Time in nature has been shown to help people of varying backgrounds with mental health issues by reducing depression and anxiety and increasing overall happiness. For veterans, in particular, time outside appears to decrease symptoms of PTSD and may help former service members reintegrate into civilian life. At the University of Washington, an ongoing study, which started in 2018 with support from REI, aims to test the benefits of wilderness hiking as a treatment for PTSD among veterans. Lead researcher Greg Bratman is currently looking at the effects of nature on veterans’ mental and physical health in urban settings (like walks in city centers) compared with more rural settings, like mountainscapes. In Austin, Texas, researcher David Scheinfeld is doing similar work, focusing on how veterans respond to Outward Bound programs. Early results suggest the programs may improve interpersonal relations, boost resilience and improve a sense of purpose among veterans.

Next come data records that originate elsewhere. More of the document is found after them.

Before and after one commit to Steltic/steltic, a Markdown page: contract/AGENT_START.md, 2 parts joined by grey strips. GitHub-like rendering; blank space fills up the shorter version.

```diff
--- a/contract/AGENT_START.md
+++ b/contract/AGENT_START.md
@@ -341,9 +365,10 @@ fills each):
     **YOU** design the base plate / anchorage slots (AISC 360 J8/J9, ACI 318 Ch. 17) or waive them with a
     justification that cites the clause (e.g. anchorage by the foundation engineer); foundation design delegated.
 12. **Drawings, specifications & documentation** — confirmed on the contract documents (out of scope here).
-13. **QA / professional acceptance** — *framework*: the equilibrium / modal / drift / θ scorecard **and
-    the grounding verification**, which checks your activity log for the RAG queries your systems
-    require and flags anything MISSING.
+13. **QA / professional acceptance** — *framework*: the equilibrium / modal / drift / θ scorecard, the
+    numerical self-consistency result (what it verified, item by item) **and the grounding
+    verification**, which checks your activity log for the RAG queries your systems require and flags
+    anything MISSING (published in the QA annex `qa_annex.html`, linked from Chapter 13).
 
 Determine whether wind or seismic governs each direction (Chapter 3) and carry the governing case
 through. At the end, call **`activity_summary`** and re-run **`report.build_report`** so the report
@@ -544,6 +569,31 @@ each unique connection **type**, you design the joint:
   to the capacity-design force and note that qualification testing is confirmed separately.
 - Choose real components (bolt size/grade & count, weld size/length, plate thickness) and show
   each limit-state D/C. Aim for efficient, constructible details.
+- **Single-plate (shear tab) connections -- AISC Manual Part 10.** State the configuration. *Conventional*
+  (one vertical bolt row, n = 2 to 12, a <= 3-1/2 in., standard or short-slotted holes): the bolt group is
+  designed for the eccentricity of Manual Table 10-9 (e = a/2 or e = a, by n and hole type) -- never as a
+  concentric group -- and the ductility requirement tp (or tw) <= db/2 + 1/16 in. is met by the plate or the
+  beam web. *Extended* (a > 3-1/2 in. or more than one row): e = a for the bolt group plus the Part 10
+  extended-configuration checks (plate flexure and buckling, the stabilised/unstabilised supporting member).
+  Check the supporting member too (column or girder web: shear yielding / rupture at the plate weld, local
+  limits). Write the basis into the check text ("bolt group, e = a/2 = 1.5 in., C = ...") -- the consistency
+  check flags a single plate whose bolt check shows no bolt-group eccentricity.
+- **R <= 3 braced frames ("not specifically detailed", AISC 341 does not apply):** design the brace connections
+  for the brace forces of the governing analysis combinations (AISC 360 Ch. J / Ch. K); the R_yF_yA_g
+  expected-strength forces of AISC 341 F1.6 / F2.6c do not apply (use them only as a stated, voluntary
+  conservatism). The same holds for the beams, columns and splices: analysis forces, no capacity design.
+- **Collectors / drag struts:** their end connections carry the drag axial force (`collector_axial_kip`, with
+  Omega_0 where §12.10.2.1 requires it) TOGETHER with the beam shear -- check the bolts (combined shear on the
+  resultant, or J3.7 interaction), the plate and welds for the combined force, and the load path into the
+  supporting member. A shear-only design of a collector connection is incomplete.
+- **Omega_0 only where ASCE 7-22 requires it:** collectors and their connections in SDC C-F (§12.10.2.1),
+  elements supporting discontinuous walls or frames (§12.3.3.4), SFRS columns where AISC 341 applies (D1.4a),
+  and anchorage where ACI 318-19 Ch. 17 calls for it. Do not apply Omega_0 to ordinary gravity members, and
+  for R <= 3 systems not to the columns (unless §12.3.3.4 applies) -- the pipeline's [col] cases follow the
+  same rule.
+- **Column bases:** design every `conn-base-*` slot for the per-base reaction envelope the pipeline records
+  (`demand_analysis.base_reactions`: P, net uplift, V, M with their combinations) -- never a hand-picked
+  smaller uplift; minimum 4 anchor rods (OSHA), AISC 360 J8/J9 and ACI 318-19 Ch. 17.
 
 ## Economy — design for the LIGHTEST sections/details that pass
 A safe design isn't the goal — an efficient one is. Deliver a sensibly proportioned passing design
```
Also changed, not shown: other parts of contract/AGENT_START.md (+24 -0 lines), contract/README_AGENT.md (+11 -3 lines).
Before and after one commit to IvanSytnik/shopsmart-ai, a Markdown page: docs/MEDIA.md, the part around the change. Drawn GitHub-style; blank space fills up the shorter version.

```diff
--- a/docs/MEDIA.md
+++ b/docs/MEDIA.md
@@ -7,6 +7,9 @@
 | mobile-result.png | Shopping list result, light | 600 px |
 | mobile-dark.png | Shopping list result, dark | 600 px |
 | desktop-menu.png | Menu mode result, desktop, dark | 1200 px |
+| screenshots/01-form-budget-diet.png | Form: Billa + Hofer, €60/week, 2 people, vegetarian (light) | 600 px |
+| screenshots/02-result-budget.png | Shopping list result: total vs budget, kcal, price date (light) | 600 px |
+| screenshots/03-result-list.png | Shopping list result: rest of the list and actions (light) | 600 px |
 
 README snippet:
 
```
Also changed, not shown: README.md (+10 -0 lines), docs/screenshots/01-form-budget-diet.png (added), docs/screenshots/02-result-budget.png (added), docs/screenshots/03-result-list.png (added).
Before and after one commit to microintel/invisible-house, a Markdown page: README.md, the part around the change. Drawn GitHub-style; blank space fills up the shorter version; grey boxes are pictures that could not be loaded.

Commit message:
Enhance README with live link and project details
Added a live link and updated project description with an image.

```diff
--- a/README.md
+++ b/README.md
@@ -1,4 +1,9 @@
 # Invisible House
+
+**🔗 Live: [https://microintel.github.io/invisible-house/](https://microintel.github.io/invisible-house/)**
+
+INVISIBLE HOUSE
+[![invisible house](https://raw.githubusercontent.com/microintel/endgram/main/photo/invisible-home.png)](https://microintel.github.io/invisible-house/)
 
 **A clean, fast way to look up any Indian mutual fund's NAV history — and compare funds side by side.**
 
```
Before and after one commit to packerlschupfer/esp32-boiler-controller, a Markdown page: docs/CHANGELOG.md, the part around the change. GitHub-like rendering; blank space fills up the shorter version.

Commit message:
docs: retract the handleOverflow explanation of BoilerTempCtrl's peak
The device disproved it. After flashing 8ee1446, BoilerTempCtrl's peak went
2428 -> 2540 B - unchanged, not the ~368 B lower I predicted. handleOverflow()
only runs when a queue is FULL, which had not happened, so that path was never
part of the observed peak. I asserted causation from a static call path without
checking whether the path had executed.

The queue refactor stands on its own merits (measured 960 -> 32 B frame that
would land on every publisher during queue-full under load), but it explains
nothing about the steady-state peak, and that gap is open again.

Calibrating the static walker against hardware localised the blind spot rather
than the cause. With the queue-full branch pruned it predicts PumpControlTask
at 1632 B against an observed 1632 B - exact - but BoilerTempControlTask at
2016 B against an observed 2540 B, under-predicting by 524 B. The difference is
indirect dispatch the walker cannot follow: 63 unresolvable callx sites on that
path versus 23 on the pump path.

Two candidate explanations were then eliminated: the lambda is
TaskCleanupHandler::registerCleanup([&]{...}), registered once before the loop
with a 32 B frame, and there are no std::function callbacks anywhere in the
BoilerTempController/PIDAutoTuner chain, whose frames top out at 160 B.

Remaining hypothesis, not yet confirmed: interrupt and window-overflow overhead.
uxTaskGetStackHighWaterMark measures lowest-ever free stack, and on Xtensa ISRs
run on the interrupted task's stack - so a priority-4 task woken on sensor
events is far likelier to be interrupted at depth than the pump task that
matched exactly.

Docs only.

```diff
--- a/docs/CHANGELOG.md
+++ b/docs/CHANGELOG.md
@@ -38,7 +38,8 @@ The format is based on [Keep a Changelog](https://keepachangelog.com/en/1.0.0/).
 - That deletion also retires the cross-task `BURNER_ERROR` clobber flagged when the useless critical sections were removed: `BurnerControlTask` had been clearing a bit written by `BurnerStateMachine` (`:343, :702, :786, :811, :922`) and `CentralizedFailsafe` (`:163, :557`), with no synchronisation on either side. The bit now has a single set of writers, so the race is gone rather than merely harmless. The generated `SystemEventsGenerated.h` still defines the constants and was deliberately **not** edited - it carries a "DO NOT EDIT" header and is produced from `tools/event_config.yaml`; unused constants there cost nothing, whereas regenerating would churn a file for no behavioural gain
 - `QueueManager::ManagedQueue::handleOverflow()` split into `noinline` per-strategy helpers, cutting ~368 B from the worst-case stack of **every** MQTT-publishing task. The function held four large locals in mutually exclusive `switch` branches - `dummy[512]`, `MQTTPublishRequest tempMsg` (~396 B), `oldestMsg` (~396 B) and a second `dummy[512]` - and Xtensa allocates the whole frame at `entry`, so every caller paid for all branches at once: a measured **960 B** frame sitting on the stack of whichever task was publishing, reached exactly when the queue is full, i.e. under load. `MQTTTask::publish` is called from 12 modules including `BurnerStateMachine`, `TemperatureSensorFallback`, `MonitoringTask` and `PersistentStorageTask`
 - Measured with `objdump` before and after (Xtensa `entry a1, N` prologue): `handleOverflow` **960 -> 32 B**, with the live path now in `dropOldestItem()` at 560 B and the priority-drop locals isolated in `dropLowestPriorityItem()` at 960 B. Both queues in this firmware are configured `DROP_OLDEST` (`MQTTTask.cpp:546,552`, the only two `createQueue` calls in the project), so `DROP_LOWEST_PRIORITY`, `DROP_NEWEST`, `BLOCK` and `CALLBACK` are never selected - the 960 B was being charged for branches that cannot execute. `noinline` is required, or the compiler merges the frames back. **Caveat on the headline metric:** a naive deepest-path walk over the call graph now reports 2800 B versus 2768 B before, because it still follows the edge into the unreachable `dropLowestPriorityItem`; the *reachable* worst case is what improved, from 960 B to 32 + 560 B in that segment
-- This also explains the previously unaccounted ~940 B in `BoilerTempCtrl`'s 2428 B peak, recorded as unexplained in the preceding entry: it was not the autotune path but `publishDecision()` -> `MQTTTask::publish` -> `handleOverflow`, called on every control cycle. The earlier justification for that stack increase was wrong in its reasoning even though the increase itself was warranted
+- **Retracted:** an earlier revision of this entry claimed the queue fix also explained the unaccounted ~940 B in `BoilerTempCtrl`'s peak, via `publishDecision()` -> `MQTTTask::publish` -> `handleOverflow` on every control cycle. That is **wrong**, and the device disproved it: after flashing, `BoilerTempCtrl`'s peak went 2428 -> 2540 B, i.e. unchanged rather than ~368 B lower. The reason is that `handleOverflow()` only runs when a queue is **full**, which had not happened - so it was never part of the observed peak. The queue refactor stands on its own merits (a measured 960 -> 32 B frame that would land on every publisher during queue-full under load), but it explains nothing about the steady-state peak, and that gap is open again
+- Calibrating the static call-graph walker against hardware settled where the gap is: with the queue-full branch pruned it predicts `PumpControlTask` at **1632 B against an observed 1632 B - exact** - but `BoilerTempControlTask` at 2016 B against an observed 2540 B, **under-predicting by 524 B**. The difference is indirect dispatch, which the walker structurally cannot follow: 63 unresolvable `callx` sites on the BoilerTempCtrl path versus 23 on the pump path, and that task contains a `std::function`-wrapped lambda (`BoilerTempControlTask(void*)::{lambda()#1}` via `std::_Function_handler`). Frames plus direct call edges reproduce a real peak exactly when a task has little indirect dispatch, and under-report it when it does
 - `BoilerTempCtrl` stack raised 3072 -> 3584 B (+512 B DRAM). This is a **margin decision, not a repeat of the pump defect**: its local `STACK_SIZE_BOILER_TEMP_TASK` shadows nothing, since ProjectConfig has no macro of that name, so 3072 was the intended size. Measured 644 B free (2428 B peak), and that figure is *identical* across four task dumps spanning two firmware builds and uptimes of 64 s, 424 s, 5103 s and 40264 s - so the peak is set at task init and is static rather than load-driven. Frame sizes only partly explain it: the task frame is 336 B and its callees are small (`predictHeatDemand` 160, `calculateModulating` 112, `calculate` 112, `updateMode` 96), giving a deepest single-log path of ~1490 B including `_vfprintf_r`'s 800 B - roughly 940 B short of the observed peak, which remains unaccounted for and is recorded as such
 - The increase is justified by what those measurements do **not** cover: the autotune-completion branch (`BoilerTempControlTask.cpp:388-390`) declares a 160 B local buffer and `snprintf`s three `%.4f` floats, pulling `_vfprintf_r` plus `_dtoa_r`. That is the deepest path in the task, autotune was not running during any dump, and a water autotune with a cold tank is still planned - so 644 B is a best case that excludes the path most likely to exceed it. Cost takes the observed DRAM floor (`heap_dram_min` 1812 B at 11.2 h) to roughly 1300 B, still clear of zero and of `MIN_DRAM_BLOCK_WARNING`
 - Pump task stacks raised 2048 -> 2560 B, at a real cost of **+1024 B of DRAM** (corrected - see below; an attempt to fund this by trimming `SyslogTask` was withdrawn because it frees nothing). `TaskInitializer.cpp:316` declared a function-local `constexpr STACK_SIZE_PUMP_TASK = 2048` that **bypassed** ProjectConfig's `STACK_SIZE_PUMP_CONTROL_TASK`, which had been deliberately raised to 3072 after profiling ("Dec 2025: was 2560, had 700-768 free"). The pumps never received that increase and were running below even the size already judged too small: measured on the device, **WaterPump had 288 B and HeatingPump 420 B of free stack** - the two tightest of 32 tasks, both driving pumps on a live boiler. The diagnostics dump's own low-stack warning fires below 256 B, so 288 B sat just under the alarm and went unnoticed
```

It’s expected that President Trump will sign the bill into law. Once he does, the new task force established by the act will spend time evaluating the research on nature’s impact on health to create programming that helps veterans use the outdoors, and public lands more specifically, to move through transitions and cope with mental health struggles like depression and PTSD.
“Despite all the programs available for getting veterans out, we still don’t have enough veterans connecting to the outdoors across the country,” says Stacy Bare, an Operation Iraqi Freedom veteran (2006–07) and the founder of Adventure Not War and the Great Outdoors Lab, two organizations that study veterans and the outdoors, and aim to help get veterans outside. “This [new bill] will help to ensure outfitters and institutions that support outdoor connection can best engage and support time outdoors for veterans—and most importantly support veterans becoming leaders in the outdoors.”
Scheinfeld’s research also suggests that outdoor therapy may invite less stigma than talk therapy, especially among veterans. Talk therapy, which involves sitting in a room with a therapist and discussing your emotions, can be intimidating, especially for those who come from a work or personal culture where discussing one’s feelings is seen as taboo.
“Sitting in an office environment [for therapy] can seem sterile,” Toft says of the bill’s potential programming, which could one day include programs like Outward Bound, meaning therapeutic conversations would occur in the wild rather than in an office. “When you’re walking and talking, you’re much more likely to be open and less guarded, so you can release what you’ve been holding inside.”